Impacts of El Niño
The El Niño Southern Oscillation (ENSO), usually referred to as El Niño, is a cyclical phenomenon that profoundly affects global weather patterns. During El Niño events, some areas experience more rainfall, while precipitation is reduced in others. Local temperatures may also be affected.
To see whether El Niño events were associated with changes in cholera risk in Africa, we created maps of cholera incidence in Africa during El Niño and non-El Niño years occurring from 2000-2014. We collected nearly 1,000 separate reports of cholera incidence from throughout Africa, and then used advanced statistical techniques to create detailed maps of where these cases occurred.
We found that overall, the number of cases of cholera reported throughout the continent was similar in El Niño and non-El Niño years – about 210,000 per year. However, there were big shifts in where these cases occurred. Notably, regions of East Africa experienced 50,000 more cholera cases in El Niño years, with large increases in several countries, including Tanzania and Ethiopia. These regions are also places where rainfall increased substantially during El Niño years.
Understanding El Niño’s impact on cholera can inform epidemic prediction for three reasons. First, El Niño is a relatively persistent phenomenon lasting several months at a time. Hence, current El Niño conditions are an indicator of likely El Niño status in a coming season.
Second, El Niño affects climate around the world through coupled ocean and atmosphere processes that play out over weeks or months. For this reason, knowing current El Niño conditions can inform seasonal weather forecasts relevant to cholera, even if the sea surface temperature patterns that define the El Niño event fade.
Third, El Niño prediction systems have improved in recent years, and there is now meaningful forecast information up to a year in advance for some seasons. This information can inform epidemic warnings and preparedness with long lead times.
Cholera prevention and response
In the 1960s, researchers from Johns Hopkins and other institutions discovered that drinking water mixed with appropriate quantities of sugar and salt could keep cholera patients hydrated. Administration of these “oral rehydration salts,” combined with intravenous rehydration for the most severe cases, can virtually eliminate deaths from the disease. Early in outbreaks, however, health care workers often do not have the necessary training or resources to treat cholera, and death rates can be very high.
The surest way to virtually eliminate the risk of cholera is to provide access to clean water and proper sanitation.

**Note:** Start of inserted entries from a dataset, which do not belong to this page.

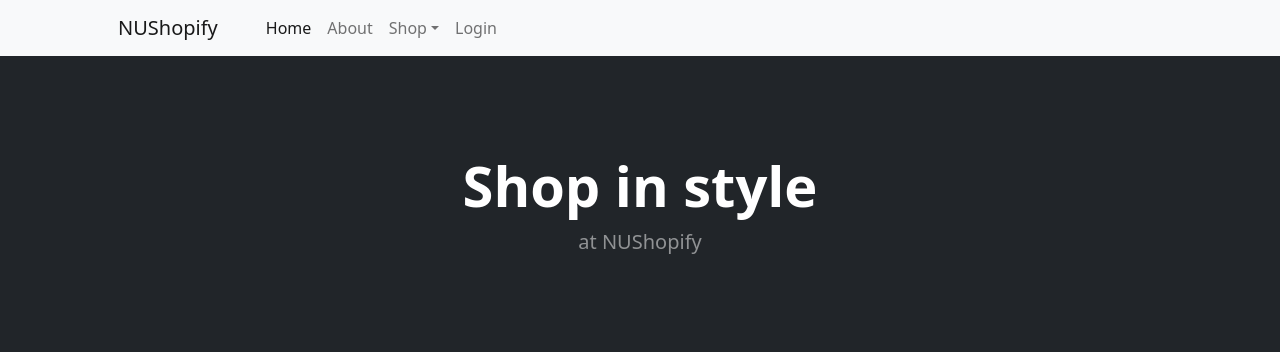
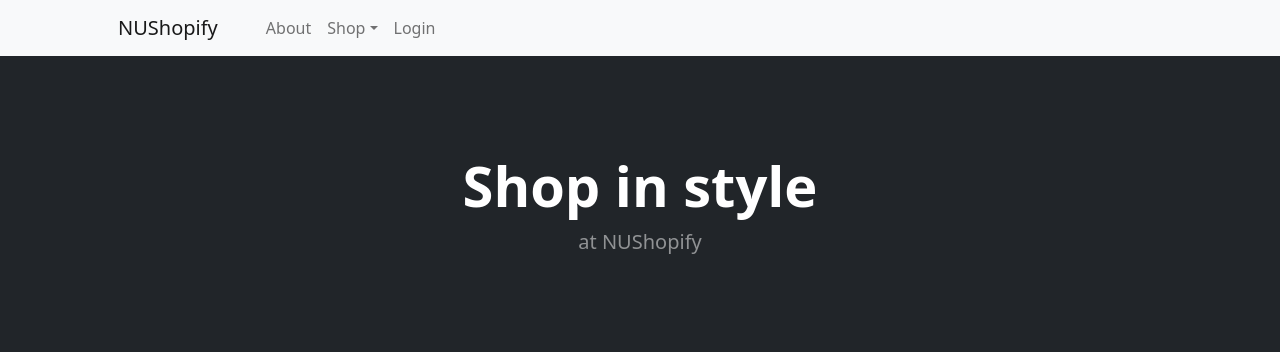
Before and after one commit to leezhengjing/Limbums_HacknRoll, a Flask app: page / in a window 1280 px wide. Shown: the top 352 px of the page. Run offline with Flask 2, Linux system fonts and the light colour scheme; grey boxes labelled with a size stand in for pictures from a placeholder-image service; some libraries are stand-ins or nearby versions.

Commit message:
footer and header change

```diff
--- a/templates/layout.html
+++ b/templates/layout.html
@@ -26,7 +26,6 @@
                     <span class="navbar-toggler-icon"></span></button>
                 <div class="collapse navbar-collapse" id="navbarSupportedContent">
                     <ul class="navbar-nav me-auto mb-2 mb-lg-0 ms-lg-4">
-                        <li class="nav-item"><a aria-current="page" class="nav-link active" href="#!">Home</a></li>
                         <li class="nav-item"><a class="nav-link" href="#!">About</a></li>
                         <li class="nav-item dropdown">
                             <a aria-expanded="false" class="nav-link dropdown-toggle" data-bs-toggle="dropdown" href="#"
```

But history shows that it is hard to provide and sustain access to clean water and sanitation in the poorest places on the planet. And it is harder still to do so quickly during a crisis.

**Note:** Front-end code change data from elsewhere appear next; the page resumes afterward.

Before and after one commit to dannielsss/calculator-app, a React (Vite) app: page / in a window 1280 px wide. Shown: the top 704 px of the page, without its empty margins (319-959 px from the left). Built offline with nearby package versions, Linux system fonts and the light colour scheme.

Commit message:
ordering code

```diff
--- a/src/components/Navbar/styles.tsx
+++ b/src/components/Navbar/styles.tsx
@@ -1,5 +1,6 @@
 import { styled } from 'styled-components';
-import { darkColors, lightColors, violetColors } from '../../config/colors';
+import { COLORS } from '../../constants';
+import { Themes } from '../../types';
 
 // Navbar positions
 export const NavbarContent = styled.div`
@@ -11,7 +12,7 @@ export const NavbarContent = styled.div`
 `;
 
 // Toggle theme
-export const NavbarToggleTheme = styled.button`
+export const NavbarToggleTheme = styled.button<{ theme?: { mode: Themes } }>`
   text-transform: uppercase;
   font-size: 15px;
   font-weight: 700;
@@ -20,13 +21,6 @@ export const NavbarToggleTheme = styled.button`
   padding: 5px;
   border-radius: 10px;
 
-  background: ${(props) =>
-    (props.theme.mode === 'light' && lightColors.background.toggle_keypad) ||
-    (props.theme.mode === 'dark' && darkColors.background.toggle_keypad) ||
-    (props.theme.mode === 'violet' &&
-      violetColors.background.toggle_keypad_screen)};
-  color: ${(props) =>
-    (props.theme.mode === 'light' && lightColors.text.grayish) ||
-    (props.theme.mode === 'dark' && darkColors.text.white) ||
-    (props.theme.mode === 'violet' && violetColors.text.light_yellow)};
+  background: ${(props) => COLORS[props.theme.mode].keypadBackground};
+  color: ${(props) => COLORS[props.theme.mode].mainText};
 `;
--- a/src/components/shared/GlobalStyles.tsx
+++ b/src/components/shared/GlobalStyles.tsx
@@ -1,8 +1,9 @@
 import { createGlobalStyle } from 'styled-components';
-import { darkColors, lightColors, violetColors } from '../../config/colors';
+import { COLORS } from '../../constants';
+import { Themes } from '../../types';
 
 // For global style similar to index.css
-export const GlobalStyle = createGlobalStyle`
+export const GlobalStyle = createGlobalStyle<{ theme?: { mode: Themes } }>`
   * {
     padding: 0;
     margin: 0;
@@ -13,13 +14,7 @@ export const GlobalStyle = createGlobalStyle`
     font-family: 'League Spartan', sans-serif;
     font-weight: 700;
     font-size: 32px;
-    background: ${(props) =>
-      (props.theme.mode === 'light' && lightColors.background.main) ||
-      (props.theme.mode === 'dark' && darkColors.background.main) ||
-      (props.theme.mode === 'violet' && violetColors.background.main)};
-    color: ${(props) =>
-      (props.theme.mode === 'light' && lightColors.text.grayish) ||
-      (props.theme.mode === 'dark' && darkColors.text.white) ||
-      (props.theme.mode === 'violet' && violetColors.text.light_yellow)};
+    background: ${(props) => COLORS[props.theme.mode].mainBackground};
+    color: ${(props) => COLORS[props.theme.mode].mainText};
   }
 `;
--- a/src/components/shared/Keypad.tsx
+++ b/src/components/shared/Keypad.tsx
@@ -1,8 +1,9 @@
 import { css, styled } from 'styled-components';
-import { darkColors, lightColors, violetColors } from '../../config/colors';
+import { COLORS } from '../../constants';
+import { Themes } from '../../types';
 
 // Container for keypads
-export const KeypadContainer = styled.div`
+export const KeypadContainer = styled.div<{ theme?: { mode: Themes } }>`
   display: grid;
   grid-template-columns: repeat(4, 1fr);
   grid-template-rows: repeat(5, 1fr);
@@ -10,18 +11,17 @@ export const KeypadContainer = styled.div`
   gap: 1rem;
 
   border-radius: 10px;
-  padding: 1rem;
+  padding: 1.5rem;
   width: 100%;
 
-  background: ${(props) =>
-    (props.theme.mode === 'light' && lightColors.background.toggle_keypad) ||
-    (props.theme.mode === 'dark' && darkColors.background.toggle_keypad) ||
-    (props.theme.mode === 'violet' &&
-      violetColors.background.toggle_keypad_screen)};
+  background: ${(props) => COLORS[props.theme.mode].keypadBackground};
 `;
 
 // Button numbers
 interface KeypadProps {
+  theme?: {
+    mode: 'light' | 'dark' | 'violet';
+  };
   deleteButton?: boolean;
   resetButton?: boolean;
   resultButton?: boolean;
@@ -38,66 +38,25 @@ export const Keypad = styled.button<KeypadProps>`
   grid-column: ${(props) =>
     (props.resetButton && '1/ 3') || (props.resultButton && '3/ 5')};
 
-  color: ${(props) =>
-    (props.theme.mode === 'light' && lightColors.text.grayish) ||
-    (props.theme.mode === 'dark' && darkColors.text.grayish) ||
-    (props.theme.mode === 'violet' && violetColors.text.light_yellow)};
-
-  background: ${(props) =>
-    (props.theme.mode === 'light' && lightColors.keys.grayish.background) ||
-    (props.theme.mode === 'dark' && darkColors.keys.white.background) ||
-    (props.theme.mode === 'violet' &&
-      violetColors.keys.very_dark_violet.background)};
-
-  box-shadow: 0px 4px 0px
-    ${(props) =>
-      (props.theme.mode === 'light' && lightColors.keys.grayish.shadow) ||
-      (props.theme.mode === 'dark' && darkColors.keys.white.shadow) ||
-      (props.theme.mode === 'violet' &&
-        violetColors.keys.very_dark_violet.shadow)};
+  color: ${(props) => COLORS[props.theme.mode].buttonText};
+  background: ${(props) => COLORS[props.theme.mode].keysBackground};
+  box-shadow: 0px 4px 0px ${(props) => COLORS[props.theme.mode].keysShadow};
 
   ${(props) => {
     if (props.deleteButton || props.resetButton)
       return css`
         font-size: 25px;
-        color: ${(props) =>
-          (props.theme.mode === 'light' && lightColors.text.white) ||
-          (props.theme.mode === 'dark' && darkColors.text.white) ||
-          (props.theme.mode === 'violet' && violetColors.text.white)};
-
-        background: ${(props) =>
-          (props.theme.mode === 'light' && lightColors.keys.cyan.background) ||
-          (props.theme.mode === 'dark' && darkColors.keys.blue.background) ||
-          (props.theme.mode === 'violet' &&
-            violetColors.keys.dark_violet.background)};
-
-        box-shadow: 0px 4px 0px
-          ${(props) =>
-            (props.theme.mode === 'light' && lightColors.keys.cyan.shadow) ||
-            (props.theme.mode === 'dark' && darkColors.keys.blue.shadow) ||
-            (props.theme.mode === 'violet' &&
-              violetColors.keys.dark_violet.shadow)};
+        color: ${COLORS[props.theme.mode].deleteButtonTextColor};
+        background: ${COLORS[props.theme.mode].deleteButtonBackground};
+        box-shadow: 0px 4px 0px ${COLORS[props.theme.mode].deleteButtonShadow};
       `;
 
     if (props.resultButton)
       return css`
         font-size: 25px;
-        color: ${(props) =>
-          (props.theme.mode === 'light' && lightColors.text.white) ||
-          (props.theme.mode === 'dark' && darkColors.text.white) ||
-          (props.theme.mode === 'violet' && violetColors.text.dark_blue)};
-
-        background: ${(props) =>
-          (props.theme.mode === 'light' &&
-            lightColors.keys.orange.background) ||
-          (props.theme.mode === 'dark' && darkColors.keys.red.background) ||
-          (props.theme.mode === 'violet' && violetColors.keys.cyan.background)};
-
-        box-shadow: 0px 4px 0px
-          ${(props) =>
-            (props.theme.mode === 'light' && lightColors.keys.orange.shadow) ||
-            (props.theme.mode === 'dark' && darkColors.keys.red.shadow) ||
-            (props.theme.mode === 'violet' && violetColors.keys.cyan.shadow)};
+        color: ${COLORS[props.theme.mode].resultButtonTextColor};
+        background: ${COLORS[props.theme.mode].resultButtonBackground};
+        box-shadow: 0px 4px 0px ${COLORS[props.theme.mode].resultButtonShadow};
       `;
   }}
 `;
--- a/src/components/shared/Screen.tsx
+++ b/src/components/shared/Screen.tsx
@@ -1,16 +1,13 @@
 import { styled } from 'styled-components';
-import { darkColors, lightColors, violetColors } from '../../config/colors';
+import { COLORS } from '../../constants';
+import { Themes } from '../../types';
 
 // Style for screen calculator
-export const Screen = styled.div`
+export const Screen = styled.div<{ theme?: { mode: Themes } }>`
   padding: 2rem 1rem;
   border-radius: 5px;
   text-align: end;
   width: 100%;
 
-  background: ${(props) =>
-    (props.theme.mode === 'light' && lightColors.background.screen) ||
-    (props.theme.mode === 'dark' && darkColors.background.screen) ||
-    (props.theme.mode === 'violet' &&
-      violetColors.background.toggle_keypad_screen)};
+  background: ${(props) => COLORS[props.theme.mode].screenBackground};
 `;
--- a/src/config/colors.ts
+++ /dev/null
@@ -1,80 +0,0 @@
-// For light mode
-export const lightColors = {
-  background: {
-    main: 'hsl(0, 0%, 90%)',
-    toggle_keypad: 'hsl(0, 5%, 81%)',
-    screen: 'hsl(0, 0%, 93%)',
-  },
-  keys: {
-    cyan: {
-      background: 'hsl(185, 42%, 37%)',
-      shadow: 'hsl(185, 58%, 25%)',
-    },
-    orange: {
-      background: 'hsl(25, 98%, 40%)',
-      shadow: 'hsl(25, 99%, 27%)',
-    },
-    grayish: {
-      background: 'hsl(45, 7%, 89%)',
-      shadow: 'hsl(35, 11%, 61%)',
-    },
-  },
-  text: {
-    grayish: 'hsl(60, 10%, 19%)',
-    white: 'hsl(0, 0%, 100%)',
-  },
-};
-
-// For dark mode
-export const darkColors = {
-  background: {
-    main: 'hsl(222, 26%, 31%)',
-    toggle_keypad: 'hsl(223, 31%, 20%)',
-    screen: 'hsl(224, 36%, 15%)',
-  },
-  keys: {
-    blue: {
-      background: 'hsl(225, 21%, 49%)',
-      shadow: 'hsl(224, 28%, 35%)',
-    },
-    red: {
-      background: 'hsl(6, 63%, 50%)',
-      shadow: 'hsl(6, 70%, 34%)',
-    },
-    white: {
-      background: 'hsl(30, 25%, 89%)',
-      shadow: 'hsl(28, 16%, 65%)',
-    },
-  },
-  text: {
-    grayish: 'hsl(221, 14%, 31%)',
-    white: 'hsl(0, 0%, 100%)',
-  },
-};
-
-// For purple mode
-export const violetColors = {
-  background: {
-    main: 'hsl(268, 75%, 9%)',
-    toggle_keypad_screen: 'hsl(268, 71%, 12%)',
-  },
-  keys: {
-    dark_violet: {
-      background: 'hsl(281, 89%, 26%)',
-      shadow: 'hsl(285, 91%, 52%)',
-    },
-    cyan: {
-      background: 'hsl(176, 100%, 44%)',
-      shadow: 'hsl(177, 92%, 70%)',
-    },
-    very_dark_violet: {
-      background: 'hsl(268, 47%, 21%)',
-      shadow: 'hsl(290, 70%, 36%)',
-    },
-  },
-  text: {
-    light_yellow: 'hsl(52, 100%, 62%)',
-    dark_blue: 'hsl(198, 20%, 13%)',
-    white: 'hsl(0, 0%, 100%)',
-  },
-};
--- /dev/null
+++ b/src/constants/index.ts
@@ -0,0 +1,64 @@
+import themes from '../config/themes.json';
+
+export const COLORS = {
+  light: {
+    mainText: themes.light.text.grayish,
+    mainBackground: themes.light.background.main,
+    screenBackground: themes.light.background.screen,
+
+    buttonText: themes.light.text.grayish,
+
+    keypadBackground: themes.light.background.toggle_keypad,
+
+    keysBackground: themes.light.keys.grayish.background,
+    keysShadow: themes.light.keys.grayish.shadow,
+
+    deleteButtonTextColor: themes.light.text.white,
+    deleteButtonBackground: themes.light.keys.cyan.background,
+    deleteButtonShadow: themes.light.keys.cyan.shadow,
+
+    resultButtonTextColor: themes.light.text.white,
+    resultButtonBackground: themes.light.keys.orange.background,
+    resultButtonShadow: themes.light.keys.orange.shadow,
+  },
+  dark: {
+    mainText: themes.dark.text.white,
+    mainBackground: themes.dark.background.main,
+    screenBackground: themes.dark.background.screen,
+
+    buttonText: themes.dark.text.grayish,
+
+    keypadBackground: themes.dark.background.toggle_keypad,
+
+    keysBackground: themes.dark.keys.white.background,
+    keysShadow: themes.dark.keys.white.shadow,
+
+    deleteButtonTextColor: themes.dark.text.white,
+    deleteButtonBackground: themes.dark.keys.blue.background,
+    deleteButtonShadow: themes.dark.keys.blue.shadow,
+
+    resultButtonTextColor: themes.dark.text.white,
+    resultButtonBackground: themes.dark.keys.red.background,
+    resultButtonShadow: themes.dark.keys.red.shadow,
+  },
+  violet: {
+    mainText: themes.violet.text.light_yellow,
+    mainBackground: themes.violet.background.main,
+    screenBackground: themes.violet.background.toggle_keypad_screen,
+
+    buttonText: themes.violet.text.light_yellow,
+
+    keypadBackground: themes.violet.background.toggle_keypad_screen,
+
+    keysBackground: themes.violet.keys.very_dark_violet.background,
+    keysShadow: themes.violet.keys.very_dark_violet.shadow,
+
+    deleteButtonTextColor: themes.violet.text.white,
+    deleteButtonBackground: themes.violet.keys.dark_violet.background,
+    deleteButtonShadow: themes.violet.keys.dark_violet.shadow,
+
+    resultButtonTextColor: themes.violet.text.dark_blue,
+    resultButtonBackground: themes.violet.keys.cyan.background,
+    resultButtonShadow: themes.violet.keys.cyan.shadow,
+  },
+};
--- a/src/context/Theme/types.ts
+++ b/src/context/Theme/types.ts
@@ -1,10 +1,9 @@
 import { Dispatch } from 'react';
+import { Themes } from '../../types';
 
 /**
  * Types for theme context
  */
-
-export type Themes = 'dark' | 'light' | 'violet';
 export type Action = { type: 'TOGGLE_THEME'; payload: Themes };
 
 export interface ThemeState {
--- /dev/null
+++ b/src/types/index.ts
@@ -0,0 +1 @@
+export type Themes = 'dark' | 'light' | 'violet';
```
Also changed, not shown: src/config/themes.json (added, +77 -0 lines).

Oral cholera vaccines are being used more to combat potential or emerging epidemics, but protection from the vaccines does not last forever, and supplies are limited. The World Health Organization recommends that in areas where cholera is endemic or there is risk of an outbreak, vaccines should be used along with other prevention and control strategies.
Knowing where cholera risk is most likely to occur could help public health agencies to use the vaccine to protect those most at risk before an outbreak happens.

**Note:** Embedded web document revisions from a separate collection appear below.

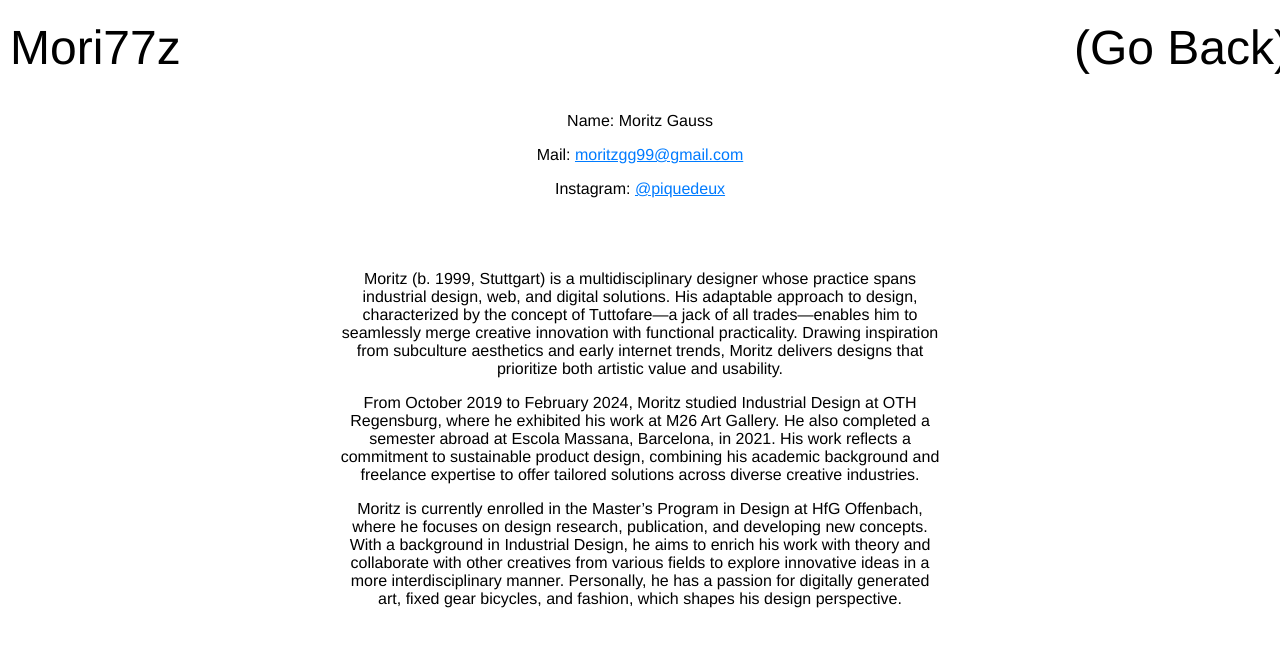
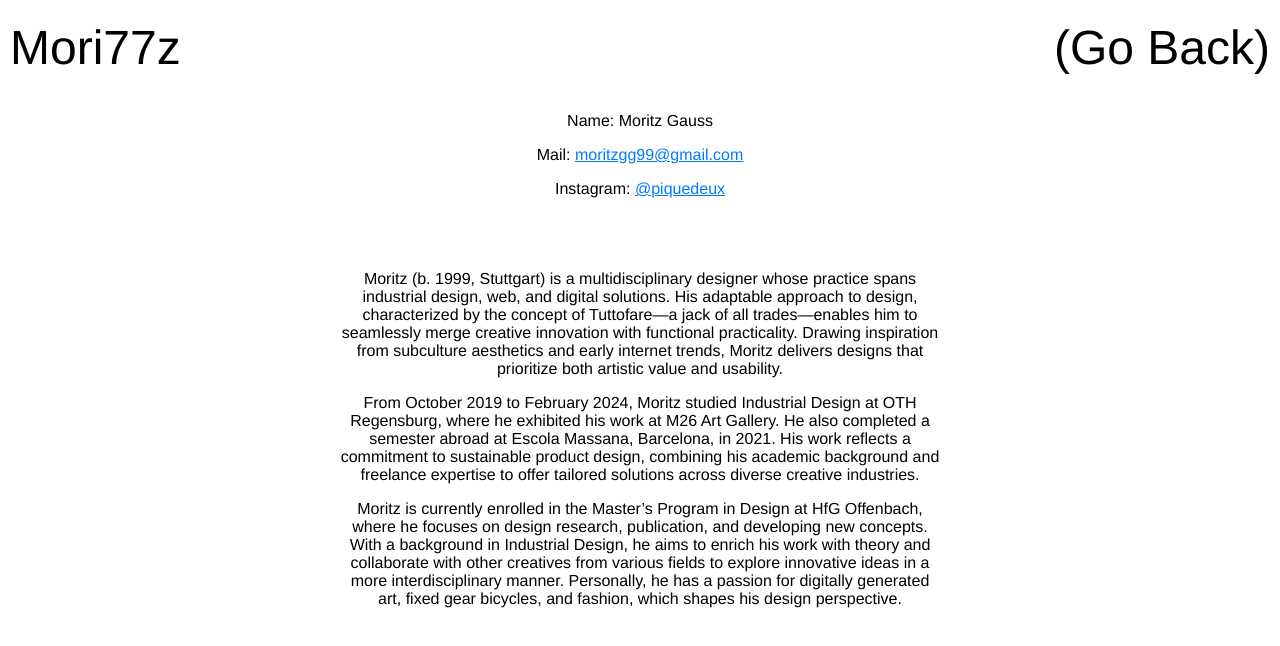
Before and after one commit to mori77z/about, a plain HTML site: page index.html in a window 1280 px wide. Drawn offline with Linux system fonts and the light colour scheme.

Commit message:
Update stylo.css

```diff
--- a/stylo.css
+++ b/stylo.css
@@ -9,12 +9,22 @@ body {
 }
 
 
+.header-container {
+    display: flex;
+    flex-direction: column;
+    align-items: flex-start;
+    padding: 10px;
+    overflow: visible;
+    position: relative;
+    top: 0;
+    background-color: inherit;
+}
+
 .logo {
     display: flex;
     justify-content: space-between;
     align-items: flex-start;
     width: 100%;
-    padding: 10px;
 }
 
 .logo a {
```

Climate change and infectious diseases
The relationship between El Niño and cholera also tells us something about the relationship between climate change and infectious disease. Changes in disease risk due to shifting weather patterns will create both winners and losers around the world. While many areas will be at increased risk from cholera and other diseases, the risk might decrease in others as conditions change.
To understand who the winners and losers are likely to be, we need to know more about where and how local conditions are likely to change, and about how climatic factors impact disease risk. Our research has identified one major driver affecting one disease. Finding more such connections is critical for biosecurity here and in other nations.